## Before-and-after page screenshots
"""
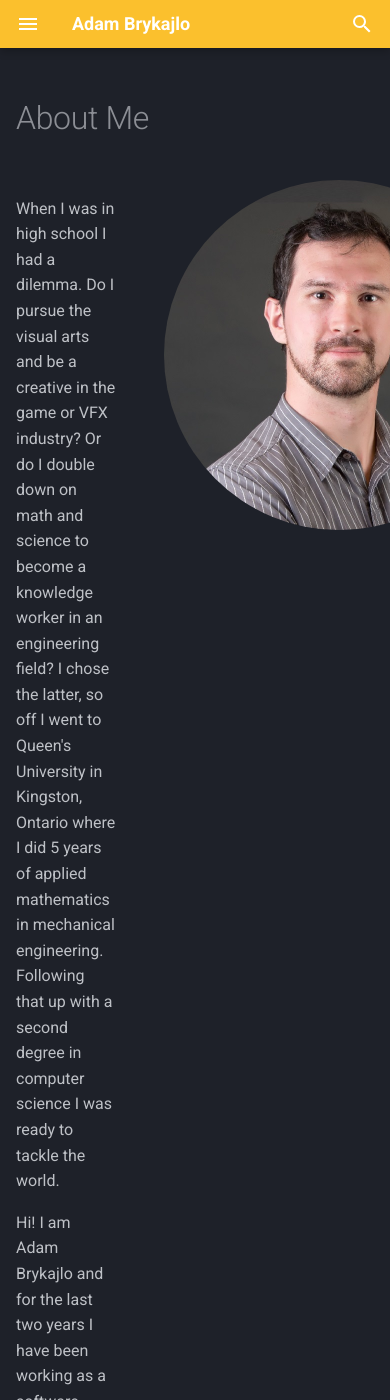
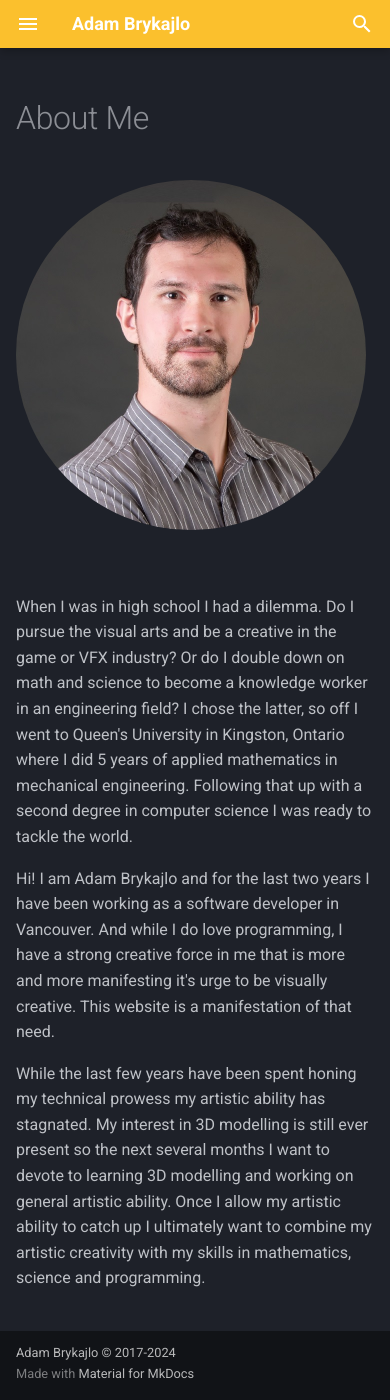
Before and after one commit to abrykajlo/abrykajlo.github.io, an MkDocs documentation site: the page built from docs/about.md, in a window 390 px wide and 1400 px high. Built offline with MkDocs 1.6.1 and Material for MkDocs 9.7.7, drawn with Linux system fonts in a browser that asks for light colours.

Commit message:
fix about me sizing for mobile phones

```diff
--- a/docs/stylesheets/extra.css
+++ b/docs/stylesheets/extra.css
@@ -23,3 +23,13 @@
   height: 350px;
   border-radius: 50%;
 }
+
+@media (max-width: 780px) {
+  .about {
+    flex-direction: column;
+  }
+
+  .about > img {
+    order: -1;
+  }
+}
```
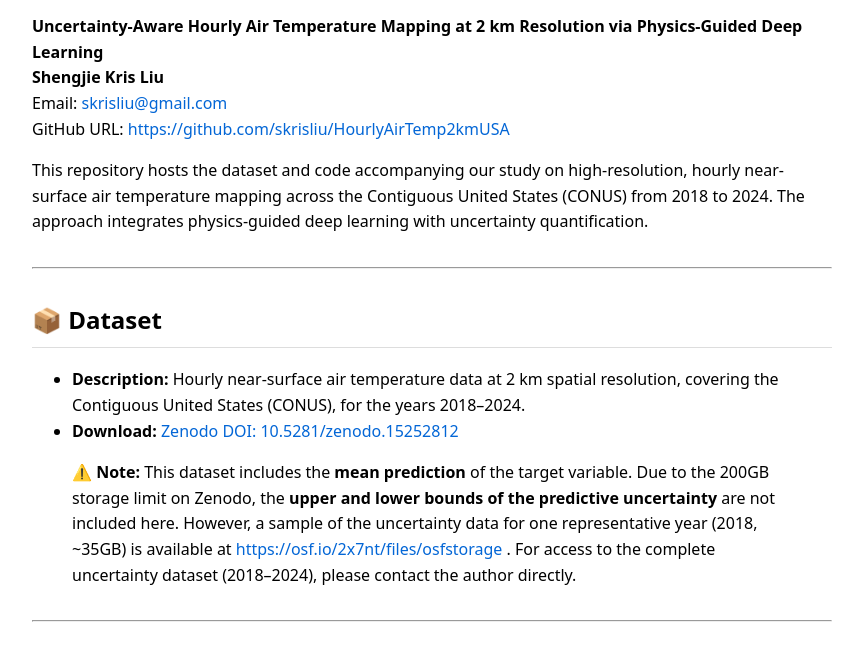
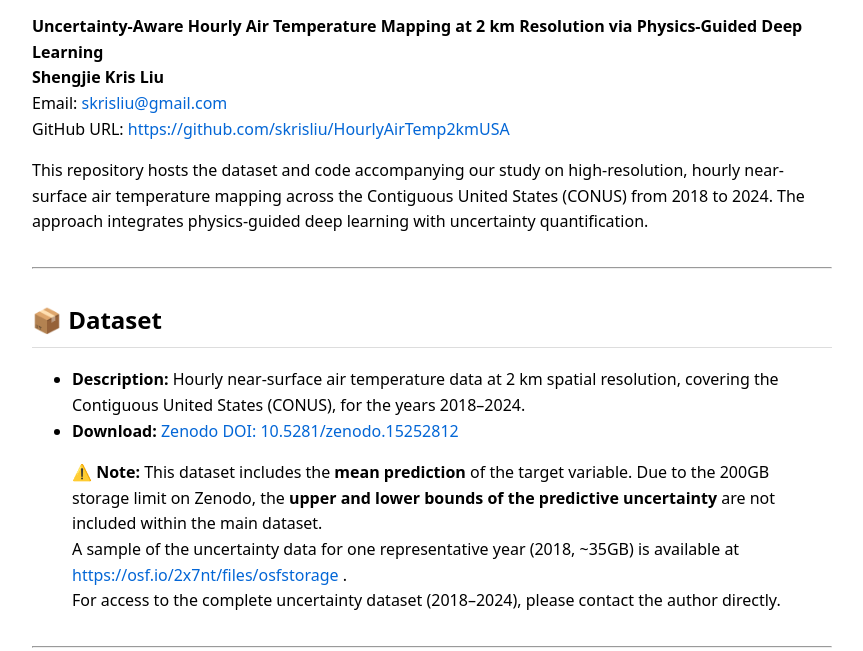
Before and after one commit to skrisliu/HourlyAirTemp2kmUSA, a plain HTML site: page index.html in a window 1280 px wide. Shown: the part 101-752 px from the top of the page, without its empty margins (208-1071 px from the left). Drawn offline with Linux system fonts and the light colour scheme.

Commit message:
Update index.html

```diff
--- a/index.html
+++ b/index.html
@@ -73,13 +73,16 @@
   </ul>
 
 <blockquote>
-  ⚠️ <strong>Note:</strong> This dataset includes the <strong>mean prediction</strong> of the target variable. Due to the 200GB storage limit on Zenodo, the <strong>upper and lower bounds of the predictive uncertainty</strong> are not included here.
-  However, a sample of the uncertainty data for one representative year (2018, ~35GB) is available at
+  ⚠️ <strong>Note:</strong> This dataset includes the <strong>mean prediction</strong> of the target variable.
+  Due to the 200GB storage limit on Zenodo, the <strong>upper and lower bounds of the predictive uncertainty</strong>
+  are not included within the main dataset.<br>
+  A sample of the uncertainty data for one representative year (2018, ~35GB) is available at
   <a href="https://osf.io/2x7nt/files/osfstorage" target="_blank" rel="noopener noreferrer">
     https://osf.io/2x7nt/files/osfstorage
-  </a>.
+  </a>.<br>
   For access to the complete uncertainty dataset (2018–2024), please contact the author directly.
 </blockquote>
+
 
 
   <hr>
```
"""
What is needed is the number of lines in the entries that contain the word "strong", written alone.

## Written solution
3